*Problem to solve:* Reproduce the entries below exactly, but only from the line containing "- CSV is single source of truth" to the line containing "- findDRatingsPrediction() uses", inclusive.

*Exercise material:*
BEGIN
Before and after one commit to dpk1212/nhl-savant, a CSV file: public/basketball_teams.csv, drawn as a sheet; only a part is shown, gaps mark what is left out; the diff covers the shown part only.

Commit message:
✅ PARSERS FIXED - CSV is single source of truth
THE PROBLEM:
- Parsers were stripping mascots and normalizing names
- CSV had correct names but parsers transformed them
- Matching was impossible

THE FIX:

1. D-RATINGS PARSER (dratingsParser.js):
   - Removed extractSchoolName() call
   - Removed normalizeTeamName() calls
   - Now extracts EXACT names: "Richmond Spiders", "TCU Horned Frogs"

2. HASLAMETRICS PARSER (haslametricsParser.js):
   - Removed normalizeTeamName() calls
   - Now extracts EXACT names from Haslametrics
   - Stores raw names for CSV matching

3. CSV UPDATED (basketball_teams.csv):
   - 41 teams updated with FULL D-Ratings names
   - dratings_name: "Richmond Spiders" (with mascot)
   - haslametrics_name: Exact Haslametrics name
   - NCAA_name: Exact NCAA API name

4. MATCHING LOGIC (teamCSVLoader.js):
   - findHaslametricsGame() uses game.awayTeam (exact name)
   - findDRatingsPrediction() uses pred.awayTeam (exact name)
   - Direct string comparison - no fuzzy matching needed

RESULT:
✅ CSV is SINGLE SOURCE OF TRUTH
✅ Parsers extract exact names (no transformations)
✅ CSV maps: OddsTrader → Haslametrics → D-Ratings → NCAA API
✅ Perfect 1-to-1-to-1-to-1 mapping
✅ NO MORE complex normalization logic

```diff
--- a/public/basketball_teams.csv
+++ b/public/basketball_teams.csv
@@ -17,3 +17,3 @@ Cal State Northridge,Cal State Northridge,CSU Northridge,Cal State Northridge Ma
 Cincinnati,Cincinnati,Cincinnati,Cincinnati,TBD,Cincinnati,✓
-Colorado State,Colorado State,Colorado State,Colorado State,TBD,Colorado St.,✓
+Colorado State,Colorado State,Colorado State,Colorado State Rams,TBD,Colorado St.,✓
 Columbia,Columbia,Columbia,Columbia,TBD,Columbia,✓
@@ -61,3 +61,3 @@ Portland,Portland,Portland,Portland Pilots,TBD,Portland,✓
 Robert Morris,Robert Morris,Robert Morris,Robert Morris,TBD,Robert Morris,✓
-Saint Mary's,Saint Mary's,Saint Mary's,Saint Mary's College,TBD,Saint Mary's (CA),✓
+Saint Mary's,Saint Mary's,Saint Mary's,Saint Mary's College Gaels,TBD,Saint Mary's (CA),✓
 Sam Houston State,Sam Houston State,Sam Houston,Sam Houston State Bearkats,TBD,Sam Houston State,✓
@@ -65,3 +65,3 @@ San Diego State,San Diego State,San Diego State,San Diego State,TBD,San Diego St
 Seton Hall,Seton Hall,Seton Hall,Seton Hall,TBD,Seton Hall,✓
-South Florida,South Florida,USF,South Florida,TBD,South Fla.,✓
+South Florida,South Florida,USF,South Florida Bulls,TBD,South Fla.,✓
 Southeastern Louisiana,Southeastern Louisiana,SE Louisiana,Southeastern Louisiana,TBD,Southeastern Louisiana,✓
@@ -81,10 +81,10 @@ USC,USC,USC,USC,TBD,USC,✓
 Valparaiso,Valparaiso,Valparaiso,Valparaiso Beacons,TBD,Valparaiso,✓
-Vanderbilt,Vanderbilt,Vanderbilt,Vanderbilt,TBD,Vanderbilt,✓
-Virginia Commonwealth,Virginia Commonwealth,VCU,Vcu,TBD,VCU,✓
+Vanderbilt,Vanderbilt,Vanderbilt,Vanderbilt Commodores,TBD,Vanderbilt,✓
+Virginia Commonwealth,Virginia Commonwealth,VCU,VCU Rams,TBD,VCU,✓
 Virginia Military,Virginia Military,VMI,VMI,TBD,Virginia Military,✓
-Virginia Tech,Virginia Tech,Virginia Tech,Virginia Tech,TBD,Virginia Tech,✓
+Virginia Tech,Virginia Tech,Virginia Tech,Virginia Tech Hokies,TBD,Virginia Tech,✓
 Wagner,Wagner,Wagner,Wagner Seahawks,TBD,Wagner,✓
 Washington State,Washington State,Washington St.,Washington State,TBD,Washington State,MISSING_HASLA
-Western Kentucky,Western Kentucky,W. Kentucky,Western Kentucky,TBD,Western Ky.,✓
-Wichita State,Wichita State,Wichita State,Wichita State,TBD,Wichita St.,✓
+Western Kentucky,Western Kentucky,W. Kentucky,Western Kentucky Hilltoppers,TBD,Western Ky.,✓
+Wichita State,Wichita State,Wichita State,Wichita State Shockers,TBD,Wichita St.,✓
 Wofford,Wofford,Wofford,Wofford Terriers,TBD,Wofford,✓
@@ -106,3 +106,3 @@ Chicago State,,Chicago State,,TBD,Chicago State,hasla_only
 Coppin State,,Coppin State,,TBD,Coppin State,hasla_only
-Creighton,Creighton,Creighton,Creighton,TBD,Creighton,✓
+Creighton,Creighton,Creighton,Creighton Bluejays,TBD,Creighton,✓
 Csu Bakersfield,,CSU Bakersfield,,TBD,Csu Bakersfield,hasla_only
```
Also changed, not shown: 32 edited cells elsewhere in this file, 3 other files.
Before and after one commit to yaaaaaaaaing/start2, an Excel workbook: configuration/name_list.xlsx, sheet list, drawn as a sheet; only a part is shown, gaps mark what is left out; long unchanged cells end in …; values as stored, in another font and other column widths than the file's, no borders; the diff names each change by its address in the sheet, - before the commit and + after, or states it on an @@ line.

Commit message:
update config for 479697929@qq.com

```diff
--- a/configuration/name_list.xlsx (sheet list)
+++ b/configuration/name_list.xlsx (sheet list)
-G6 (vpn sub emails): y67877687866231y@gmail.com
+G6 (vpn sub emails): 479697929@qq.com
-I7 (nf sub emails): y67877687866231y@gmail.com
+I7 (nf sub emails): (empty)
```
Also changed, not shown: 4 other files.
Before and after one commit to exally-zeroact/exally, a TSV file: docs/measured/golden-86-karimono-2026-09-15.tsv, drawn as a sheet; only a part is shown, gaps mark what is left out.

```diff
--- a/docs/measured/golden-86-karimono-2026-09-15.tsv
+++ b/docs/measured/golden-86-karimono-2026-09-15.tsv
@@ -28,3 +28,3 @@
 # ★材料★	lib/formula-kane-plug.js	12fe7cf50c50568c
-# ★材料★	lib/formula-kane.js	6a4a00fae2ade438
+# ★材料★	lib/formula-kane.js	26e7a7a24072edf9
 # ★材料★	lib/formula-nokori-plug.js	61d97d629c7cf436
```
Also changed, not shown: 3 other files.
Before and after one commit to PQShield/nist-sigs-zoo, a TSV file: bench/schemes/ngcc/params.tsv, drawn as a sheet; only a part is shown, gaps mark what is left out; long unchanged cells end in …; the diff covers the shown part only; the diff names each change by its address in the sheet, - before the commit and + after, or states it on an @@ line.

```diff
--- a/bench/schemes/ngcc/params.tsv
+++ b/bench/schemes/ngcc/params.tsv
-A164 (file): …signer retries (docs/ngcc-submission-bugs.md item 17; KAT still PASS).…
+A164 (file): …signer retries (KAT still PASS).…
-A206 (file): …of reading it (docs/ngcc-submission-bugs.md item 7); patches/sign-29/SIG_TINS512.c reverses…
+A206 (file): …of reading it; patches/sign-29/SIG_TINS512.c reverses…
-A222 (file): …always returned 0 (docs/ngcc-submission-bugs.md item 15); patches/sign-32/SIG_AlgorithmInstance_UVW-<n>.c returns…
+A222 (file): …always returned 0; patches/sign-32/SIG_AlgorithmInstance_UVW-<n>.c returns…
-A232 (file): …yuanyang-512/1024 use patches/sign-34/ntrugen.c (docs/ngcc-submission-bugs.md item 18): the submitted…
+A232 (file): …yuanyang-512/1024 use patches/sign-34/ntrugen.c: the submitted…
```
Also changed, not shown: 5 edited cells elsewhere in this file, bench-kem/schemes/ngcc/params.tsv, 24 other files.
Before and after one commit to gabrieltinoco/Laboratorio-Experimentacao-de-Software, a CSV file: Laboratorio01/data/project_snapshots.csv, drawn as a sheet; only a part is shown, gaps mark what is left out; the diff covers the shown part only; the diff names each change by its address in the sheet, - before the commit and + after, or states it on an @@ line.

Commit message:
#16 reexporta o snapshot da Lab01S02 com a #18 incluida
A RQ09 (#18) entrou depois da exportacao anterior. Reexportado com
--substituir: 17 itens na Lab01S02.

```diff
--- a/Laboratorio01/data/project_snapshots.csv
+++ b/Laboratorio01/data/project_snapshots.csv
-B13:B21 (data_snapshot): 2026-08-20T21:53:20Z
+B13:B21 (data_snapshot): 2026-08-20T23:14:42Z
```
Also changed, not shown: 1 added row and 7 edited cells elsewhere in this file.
END
*Result of the task:*
✅ PARSERS FIXED - CSV is single source of truth
THE PROBLEM:
- Parsers were stripping mascots and normalizing names
- CSV had correct names but parsers transformed them
- Matching was impossible

THE FIX:

1. D-RATINGS PARSER (dratingsParser.js):
   - Removed extractSchoolName() call
   - Removed normalizeTeamName() calls
   - Now extracts EXACT names: "Richmond Spiders", "TCU Horned Frogs"

2. HASLAMETRICS PARSER (haslametricsParser.js):
   - Removed normalizeTeamName() calls
   - Now extracts EXACT names from Haslametrics
   - Stores raw names for CSV matching

3. CSV UPDATED (basketball_teams.csv):
   - 41 teams updated with FULL D-Ratings names
   - dratings_name: "Richmond Spiders" (with mascot)
   - haslametrics_name: Exact Haslametrics name
   - NCAA_name: Exact NCAA API name

4. MATCHING LOGIC (teamCSVLoader.js):
   - findHaslametricsGame() uses game.awayTeam (exact name)
   - findDRatingsPrediction() uses pred.awayTeam (exact name)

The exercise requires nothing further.